Web interface edit records
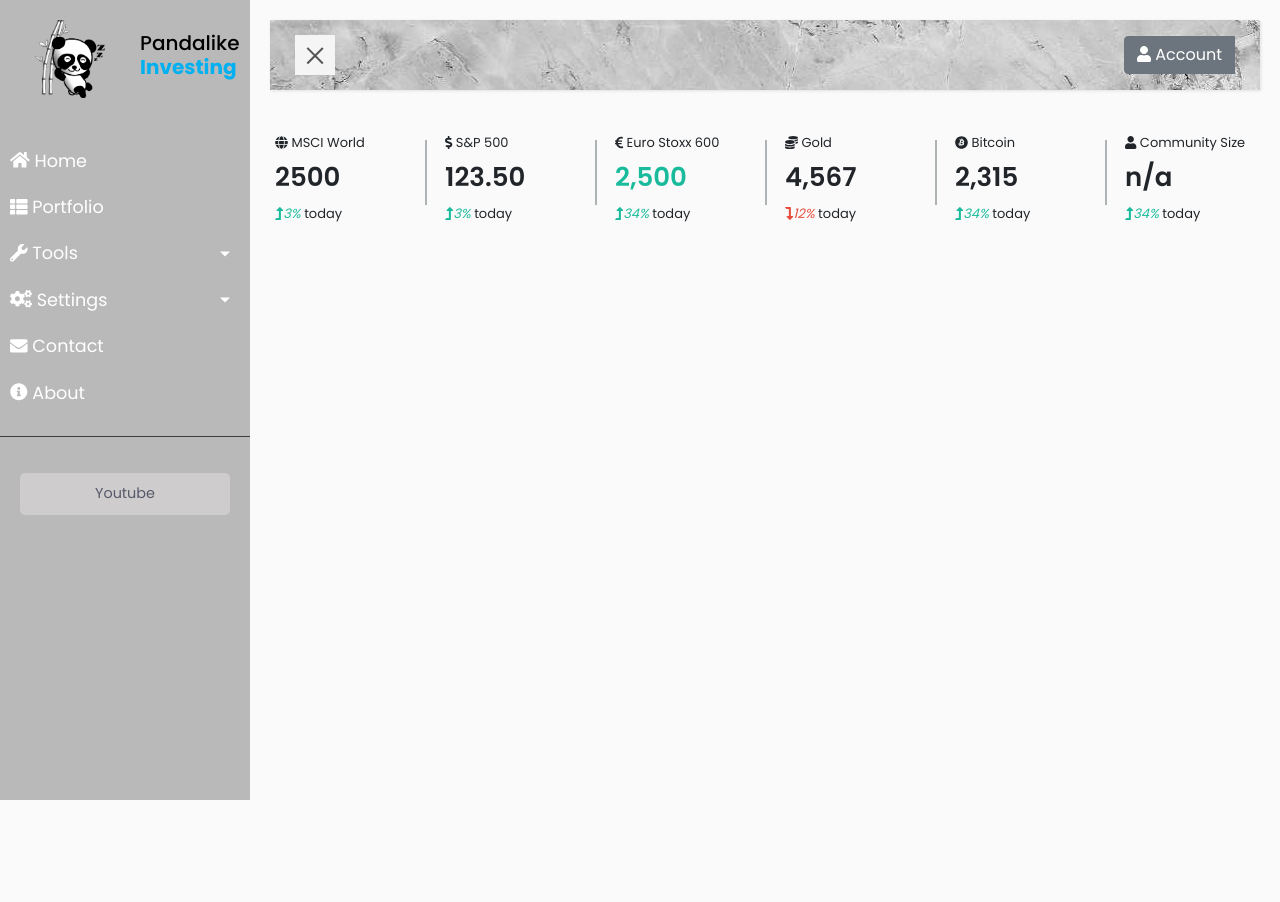
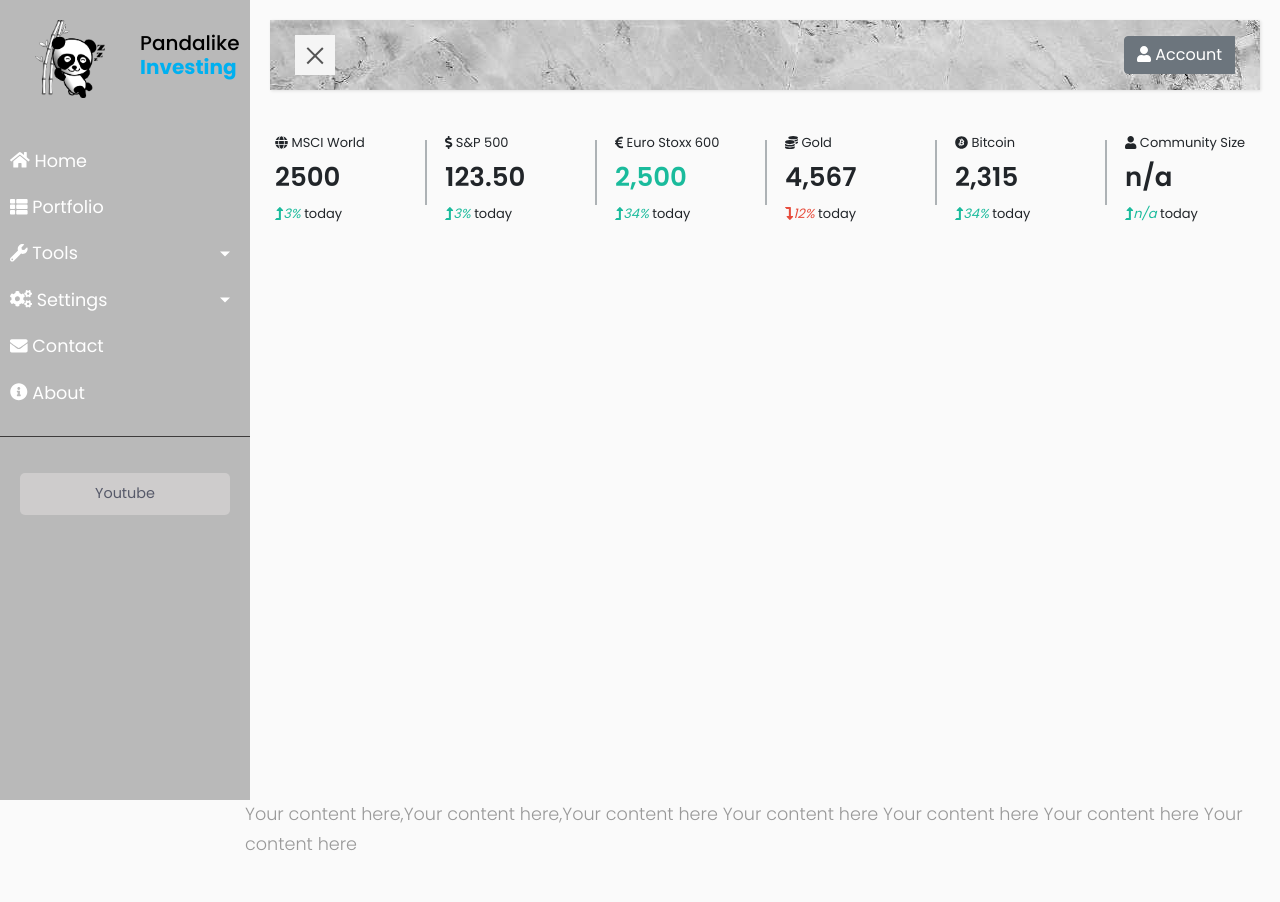
Before and after one commit to SchneiderDaniel/PandalikeInvesting2, a Python web app: template app/home/templates/index.html in a window 1280 px wide. Before the commit the page ends 800 px from the top, so only its background shows below. Run offline with Jinja, Linux system fonts and the light colour scheme; the template is opened without the code that fills it, so the values that code supplies are empty; some libraries are stand-ins or nearby versions.

Commit message:
footer added

```diff
--- a/app/base/static/css/custom.css
+++ b/app/base/static/css/custom.css
@@ -231,3 +231,26 @@ a.article, a.article:hover {
     }
 
 }
+
+
+html, body {
+    height: 100%;
+  }
+
+  #wrap {
+    min-height: 100%;
+  }
+
+  #main {
+    overflow:auto;
+    padding-bottom:26px; /* this needs to be bigger than footer height*/
+  }
+
+  .footer {
+    position: relative;
+    margin-top: -150px; /* negative value of footer height */
+    height: 25px;
+    clear:both;
+    padding-top:20px;
+
+  }
--- a/app/base/templates/base_site.html
+++ b/app/base/templates/base_site.html
@@ -19,10 +19,7 @@
       <!-- Custom Theme Style -->
       <link href="{{ url_for('static', filename='css/custom.css') }}" rel="stylesheet">
       <link href="{{ url_for('static', filename='css/tiles.css') }}" rel="stylesheet">
-
       <!-- Font Awesome JS -->
-      <!-- <script defer src="https://use.fontawesome.com/releases/v5.0.13/js/solid.js" integrity="sha384-tzzSw1/Vo+0N5UhStP3bvwWPq+uvzCMfrN1fEFe+xBmv1C/AtVX5K0uZtmcHitFZ" crossorigin="anonymous"></script>
-      <script defer src="https://use.fontawesome.com/releases/v5.0.13/js/fontawesome.js" integrity="sha384-6OIrr52G08NpOFSZdxxz1xdNSndlD4vdcf/q2myIUVO0VsqaGHJsB0RaBE01VTOY" crossorigin="anonymous"></script> -->
       <script>
         FontAwesomeConfig = { searchPseudoElements: true }
       </script>
@@ -49,21 +46,15 @@
           {% endblock content %}
         </div>
 
-        {% block footer %}
-          <!-- <footer>
-            {% include "site_template/footer.html" %}
-          </footer> -->
-        {% endblock footer %}
       </div>
 
+    {% block footer %}
+      <footer>
+        {% include "site_template/footer.html" %}
+      </footer>
+    {% endblock footer %}
+
       {% block javascripts %}
-
-          <!-- jQuery CDN - Slim version (=without AJAX) -->
-          <!-- <script src="https://code.jquery.com/jquery-3.3.1.slim.min.js" integrity="sha384-q8i/X+965DzO0rT7abK41JStQIAqVgRVzpbzo5smXKp4YfRvH+8abtTE1Pi6jizo" crossorigin="anonymous"></script> -->
-          <!-- Popper.JS -->
-          <!-- <script src="https://cdnjs.cloudflare.com/ajax/libs/popper.js/1.14.7/umd/popper.min.js" integrity="sha384-UO2eT0CpHqdSJQ6hJty5KVphtPhzWj9WO1clHTMGa3JDZwrnQq4sF86dIHNDz0W1" crossorigin="anonymous"></script> -->
-          <!-- Bootstrap JS -->
-          <!-- <script src="https://stackpath.bootstrapcdn.com/bootstrap/4.3.1/js/bootstrap.min.js" integrity="sha384-JjSmVgyd0p3pXB1rRibZUAYoIIy6OrQ6VrjIEaFf/nJGzIxFDsf4x0xIM+B07jRM" crossorigin="anonymous"></script> -->
 
           <script src="https://code.jquery.com/jquery-3.5.1.slim.min.js" integrity="sha384-DfXdz2htPH0lsSSs5nCTpuj/zy4C+OGpamoFVy38MVBnE+IbbVYUew+OrCXaRkfj" crossorigin="anonymous"></script>
           <script src="https://cdn.jsdelivr.net/npm/popper.js@1.16.1/dist/umd/popper.min.js" integrity="sha384-9/reFTGAW83EW2RDu2S0VKaIzap3H66lZH81PoYlFhbGU+6BZp6G7niu735Sk7lN" crossorigin="anonymous"></script>
--- a/app/base/templates/site_template/footer.html
+++ b/app/base/templates/site_template/footer.html
@@ -1,4 +1,14 @@
-<div class="pull-right">
-  © 2020 <a href="https://www.pandalikeinvesting.com/">PandalikeInvesting</a>
+
+<!-- <footer class="footer">
+    <div class="container">
+        <span class="text-muted"> 2019-2021 Copyright
+        </span>
+    </div>
+</footer> -->
+
+<div id="wrap">
+  <div id="main" class="container clear-top">
+    <p>Your content here,Your content here,Your content here  Your content here  Your content here  Your content here  Your content here</p>
+  </div>
 </div>
-<div class="clearfix"></div>
+<footer class="footer"></footer>
--- a/app/home/templates/index.html
+++ b/app/home/templates/index.html
@@ -38,7 +38,7 @@
       <div class="col-md-2 col-sm-4 col-xs-6 tile_stats_count">
         <span class="count_top"><i class="fa fa-user"></i> Community Size</span>
         <div class="count">n/a</div>
-        <span class="count_bottom"><i class="green"><i class="fa fa-level-up-alt"></i>34% </i> today</span>
+        <span class="count_bottom"><i class="green"><i class="fa fa-level-up-alt"></i>n/a </i> today</span>
       </div>
     </div>
     <!-- /top tiles -->
```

TASK DETAILS
Your answer must be the number of lines above that contain the word "templates", stated alone.

TASK RESULT
7